[TASK INSTRUCTIONS]: Look through the data below. Collect every line where the word "categoryCallback" occurs.

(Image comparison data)
○ ○ ○ ○

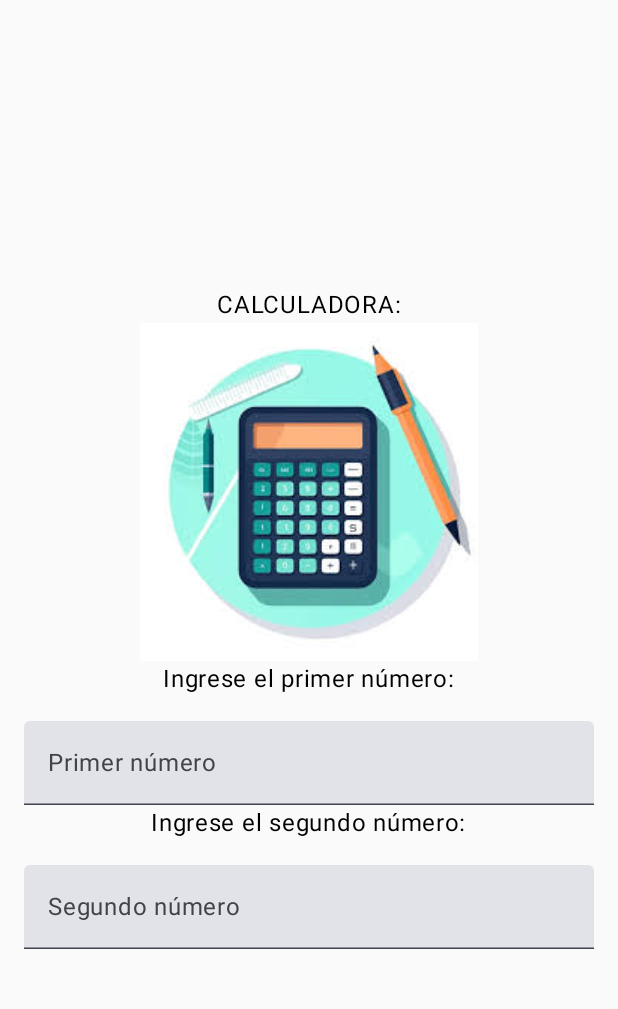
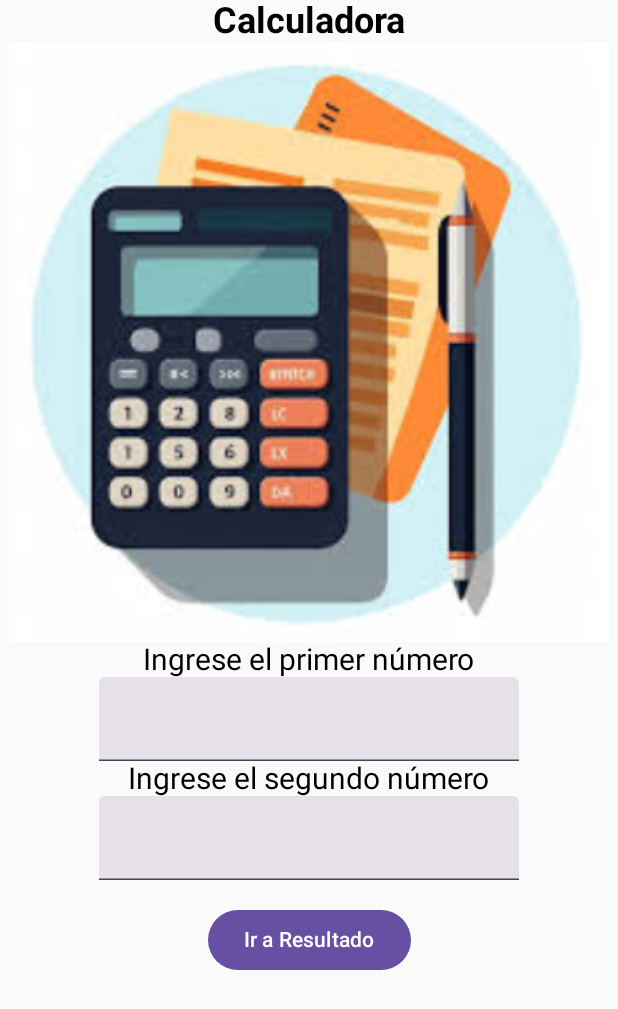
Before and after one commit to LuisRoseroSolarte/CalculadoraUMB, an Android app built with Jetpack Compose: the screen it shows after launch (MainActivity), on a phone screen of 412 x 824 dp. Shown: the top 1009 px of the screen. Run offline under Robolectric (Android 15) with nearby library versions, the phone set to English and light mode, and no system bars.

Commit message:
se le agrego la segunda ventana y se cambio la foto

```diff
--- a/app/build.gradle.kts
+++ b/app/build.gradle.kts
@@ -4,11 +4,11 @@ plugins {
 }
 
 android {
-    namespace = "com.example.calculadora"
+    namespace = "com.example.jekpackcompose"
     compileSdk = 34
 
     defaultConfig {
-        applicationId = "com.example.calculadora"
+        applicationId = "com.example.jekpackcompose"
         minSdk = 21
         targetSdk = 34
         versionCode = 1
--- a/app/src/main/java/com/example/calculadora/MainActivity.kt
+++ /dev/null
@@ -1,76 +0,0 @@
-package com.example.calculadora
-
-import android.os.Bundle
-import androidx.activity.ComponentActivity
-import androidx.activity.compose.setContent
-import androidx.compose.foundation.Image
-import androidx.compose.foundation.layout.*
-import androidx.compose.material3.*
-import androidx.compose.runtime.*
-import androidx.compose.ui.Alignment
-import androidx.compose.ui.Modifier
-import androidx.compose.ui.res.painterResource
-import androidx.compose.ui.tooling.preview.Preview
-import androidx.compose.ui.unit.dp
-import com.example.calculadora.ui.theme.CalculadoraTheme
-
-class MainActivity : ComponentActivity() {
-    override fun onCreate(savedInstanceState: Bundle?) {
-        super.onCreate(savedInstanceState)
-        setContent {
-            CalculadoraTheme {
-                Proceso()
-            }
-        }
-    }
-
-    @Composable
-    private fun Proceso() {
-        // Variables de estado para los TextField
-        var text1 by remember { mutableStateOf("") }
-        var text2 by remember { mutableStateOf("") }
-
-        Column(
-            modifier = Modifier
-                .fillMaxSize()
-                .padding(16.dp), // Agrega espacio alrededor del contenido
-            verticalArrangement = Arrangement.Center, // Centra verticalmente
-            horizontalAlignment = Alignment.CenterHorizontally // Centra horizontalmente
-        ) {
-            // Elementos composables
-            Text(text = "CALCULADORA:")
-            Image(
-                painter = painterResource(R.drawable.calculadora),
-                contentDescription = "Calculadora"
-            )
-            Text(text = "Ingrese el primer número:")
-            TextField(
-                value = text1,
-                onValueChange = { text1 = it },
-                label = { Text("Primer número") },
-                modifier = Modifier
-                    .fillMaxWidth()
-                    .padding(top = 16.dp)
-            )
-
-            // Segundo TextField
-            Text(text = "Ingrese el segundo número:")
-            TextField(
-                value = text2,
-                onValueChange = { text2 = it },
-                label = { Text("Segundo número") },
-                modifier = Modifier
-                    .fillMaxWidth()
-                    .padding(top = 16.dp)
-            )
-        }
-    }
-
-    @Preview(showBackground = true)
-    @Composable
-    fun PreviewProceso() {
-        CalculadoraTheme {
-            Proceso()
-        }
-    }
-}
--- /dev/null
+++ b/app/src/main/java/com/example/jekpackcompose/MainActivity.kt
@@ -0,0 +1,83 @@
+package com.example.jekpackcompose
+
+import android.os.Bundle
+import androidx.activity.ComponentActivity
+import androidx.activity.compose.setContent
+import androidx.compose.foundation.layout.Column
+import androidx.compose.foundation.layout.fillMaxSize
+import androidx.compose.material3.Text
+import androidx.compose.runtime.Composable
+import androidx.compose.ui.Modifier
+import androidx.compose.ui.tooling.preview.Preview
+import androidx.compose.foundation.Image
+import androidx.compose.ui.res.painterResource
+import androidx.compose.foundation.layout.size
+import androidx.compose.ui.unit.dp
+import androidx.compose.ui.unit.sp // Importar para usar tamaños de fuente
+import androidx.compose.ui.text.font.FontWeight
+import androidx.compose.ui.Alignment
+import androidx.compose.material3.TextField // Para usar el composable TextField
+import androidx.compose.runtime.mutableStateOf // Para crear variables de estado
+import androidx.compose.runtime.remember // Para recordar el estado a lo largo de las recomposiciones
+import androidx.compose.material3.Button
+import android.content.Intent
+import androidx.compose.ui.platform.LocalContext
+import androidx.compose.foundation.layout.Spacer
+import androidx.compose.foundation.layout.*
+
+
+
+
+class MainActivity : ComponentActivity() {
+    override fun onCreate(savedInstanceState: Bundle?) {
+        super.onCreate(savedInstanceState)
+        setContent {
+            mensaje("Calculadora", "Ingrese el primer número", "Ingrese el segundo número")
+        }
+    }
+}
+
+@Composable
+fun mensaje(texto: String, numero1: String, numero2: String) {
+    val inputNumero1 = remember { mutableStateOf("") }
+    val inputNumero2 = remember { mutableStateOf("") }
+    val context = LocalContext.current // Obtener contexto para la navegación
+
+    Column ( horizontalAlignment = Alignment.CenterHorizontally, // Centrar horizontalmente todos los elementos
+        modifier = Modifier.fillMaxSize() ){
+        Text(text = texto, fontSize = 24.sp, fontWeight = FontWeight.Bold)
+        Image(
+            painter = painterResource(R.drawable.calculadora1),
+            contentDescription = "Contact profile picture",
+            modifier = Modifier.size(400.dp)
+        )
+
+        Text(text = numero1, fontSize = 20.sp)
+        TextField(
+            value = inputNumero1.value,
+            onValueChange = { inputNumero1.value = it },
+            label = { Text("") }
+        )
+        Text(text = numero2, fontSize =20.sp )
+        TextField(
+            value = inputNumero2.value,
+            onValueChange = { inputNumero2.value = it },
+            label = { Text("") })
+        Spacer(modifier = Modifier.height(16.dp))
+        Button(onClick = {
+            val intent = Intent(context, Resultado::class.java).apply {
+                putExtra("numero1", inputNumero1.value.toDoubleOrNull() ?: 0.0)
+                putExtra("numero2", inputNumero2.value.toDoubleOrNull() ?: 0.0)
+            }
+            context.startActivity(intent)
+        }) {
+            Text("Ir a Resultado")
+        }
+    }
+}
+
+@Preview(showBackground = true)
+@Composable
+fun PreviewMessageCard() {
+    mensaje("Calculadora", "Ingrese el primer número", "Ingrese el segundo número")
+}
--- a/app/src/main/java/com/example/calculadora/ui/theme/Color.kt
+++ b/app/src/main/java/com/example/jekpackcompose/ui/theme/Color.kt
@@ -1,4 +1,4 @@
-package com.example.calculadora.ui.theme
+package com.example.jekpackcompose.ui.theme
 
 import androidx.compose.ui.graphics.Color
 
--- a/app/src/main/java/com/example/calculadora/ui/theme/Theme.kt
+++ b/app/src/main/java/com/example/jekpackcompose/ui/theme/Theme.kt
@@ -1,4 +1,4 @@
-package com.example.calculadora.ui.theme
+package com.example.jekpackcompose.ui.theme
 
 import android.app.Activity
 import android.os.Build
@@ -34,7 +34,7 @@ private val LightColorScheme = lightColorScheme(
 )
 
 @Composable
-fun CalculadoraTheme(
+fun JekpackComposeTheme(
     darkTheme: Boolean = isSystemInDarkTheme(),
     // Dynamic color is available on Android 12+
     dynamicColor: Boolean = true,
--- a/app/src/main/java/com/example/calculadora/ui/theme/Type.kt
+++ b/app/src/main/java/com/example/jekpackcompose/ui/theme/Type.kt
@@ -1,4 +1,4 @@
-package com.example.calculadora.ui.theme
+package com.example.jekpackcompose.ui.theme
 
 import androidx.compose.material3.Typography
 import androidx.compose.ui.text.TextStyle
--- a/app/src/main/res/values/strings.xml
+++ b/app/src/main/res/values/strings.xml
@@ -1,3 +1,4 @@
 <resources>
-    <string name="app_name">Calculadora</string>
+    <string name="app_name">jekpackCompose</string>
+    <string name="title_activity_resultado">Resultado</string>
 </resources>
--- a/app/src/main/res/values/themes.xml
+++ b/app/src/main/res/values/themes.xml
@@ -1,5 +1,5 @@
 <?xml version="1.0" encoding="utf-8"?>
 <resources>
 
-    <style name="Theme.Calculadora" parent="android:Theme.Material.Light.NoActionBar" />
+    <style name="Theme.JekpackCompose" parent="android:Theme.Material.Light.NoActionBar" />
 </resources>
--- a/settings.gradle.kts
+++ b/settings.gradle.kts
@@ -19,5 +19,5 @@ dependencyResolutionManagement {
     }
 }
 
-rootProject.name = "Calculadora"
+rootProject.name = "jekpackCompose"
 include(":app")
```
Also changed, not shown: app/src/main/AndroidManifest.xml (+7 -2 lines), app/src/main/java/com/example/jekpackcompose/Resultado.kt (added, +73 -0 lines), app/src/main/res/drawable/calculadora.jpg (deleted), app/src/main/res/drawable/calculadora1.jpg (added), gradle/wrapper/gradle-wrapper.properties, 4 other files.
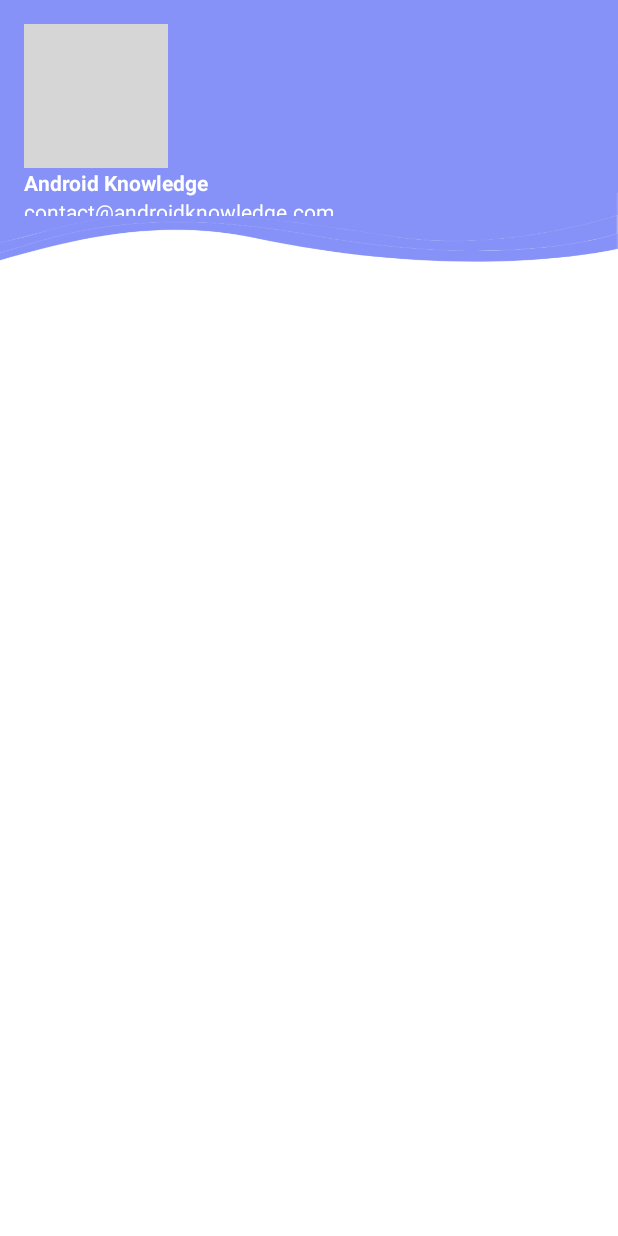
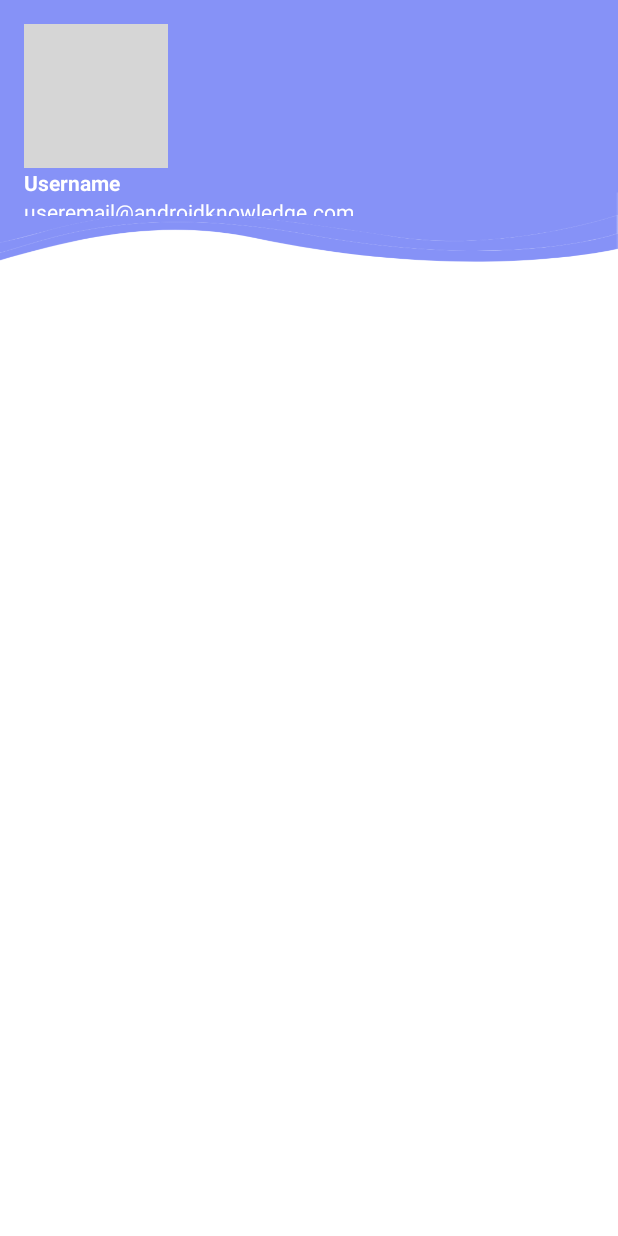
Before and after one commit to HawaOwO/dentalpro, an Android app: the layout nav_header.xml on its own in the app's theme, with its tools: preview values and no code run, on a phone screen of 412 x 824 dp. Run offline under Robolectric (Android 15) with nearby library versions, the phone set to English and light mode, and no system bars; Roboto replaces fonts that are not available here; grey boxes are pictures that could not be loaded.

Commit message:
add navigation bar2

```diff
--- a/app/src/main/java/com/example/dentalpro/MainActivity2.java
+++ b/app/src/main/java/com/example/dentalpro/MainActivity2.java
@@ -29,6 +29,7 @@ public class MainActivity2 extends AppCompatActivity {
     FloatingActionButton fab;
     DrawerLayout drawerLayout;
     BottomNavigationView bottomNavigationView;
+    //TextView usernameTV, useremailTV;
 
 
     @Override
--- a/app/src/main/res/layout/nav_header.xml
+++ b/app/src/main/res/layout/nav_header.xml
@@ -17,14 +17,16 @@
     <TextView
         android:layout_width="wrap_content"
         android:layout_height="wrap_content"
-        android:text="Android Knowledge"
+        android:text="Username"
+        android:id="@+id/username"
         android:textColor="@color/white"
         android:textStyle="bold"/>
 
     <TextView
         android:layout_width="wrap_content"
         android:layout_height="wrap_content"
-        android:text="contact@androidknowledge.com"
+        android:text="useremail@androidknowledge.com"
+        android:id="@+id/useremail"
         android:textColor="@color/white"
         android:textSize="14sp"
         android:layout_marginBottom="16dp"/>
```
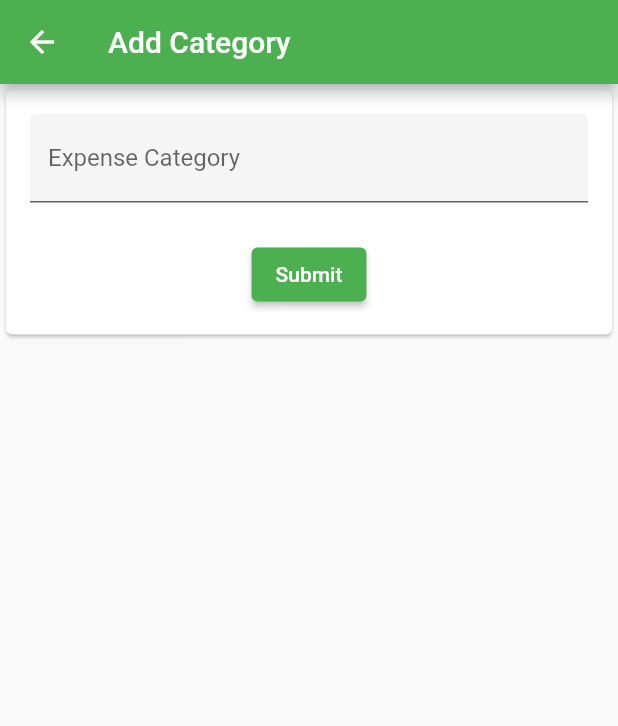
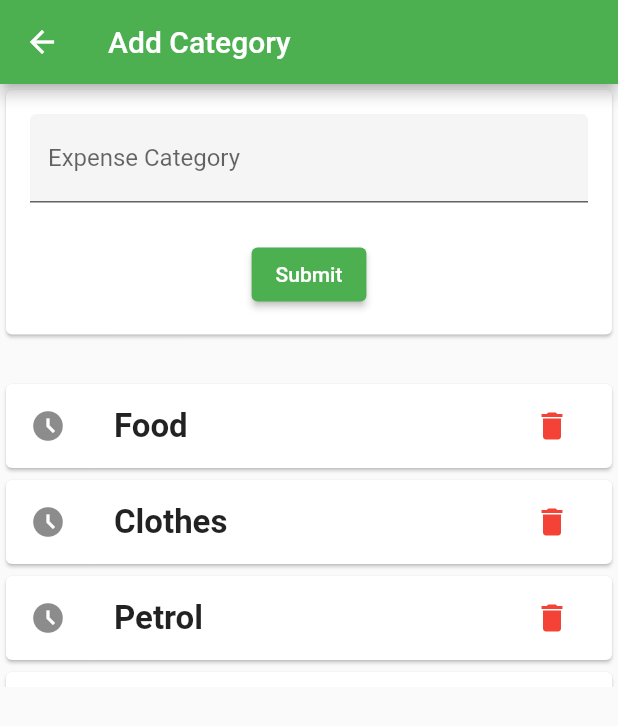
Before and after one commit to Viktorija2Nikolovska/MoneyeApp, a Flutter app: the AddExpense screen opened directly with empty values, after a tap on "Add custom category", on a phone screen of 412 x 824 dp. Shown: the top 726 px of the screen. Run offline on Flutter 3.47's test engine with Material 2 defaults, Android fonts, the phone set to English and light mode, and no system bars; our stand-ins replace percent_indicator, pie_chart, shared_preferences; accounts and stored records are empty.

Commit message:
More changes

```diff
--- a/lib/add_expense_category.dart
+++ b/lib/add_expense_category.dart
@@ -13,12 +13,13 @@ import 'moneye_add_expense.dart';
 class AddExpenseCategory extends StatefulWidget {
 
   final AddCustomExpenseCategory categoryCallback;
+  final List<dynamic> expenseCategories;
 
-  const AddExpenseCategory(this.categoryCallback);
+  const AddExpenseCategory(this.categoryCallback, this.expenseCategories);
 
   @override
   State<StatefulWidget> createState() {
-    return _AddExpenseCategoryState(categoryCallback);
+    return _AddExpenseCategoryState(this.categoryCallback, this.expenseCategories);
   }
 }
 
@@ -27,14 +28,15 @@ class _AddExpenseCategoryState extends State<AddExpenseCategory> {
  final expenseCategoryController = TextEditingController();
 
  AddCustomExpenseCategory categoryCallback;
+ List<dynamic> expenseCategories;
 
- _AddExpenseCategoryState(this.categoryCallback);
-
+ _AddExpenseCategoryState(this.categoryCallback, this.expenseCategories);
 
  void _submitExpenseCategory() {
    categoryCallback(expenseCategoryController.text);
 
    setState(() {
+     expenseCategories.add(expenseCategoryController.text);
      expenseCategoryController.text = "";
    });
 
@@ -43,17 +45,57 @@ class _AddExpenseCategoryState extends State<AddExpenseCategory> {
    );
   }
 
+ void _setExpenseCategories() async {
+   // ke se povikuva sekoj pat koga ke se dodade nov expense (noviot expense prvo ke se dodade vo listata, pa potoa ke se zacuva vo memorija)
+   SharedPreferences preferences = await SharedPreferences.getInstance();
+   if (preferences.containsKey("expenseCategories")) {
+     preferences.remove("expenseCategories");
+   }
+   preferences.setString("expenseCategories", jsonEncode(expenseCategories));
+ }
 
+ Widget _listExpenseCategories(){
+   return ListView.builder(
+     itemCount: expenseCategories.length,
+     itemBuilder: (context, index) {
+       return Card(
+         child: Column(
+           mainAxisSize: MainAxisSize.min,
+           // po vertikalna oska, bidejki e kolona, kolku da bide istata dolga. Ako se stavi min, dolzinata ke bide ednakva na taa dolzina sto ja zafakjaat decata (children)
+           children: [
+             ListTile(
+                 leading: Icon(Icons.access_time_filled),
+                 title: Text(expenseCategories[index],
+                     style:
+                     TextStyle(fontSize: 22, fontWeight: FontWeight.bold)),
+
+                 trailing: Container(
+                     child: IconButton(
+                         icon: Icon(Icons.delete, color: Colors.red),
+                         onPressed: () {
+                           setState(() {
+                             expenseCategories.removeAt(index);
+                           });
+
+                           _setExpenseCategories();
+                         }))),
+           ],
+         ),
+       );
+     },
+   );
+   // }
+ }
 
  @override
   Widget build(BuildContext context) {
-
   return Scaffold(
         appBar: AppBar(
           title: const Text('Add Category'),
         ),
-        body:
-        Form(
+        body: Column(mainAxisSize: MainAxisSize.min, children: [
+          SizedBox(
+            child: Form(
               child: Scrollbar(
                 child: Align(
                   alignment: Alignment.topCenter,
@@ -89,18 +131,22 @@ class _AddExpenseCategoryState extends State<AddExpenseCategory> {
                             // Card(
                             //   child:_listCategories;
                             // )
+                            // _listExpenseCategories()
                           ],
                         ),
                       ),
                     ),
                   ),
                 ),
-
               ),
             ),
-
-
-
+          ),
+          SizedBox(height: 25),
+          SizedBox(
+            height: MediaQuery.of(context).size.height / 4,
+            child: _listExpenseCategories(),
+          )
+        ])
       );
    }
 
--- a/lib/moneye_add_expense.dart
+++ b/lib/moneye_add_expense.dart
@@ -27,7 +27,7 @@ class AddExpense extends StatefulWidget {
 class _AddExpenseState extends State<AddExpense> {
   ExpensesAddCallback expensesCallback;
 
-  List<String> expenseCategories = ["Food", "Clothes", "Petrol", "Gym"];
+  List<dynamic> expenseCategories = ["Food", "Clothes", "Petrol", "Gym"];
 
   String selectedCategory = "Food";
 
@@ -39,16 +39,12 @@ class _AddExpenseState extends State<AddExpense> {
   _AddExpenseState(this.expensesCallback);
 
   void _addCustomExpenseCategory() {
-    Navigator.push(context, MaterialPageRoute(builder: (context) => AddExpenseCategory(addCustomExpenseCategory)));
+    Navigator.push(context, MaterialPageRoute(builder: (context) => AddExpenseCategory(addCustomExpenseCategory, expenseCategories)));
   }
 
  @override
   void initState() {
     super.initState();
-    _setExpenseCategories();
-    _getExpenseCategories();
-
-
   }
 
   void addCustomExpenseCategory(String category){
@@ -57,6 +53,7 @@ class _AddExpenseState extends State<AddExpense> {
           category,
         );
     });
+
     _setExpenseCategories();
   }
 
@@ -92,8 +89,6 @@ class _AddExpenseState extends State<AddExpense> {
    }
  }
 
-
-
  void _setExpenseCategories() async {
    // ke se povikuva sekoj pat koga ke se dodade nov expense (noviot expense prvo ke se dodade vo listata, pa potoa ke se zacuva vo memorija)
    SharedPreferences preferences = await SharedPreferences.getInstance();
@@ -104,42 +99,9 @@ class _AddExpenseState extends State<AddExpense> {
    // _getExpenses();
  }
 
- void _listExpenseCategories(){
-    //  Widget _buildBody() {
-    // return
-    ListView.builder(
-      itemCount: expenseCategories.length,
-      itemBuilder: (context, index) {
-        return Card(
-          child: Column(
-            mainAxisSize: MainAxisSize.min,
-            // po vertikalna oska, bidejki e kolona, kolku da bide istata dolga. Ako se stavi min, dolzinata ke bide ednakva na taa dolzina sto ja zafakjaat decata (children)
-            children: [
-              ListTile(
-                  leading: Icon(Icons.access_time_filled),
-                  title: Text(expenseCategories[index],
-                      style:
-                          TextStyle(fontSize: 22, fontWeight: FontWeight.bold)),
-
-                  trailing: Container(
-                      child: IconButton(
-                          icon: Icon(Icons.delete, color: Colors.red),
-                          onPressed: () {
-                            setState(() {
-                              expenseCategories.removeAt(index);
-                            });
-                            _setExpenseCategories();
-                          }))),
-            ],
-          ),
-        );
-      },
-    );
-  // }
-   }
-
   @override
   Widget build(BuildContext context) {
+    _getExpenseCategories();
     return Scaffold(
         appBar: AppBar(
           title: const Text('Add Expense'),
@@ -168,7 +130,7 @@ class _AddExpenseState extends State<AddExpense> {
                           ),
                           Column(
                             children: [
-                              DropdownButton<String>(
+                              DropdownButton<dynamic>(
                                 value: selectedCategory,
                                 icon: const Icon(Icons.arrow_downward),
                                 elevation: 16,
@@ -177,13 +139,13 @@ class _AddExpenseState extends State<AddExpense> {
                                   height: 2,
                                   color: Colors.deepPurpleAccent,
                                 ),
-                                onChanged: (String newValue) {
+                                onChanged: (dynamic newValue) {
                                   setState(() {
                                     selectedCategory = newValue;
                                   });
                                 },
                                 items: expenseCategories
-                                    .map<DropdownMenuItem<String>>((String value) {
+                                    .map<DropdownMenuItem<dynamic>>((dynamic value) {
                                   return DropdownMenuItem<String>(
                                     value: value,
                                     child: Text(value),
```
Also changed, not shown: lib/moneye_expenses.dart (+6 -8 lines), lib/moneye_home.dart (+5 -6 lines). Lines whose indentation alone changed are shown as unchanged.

○ ○ ○ ○

[RESPONSE TO THIS TASK]:
   final AddCustomExpenseCategory categoryCallback;
-  const AddExpenseCategory(this.categoryCallback);
+  const AddExpenseCategory(this.categoryCallback, this.expenseCategories);
-    return _AddExpenseCategoryState(categoryCallback);
+    return _AddExpenseCategoryState(this.categoryCallback, this.expenseCategories);
  AddCustomExpenseCategory categoryCallback;
- _AddExpenseCategoryState(this.categoryCallback);
+ _AddExpenseCategoryState(this.categoryCallback, this.expenseCategories);
    categoryCallback(expenseCategoryController.text);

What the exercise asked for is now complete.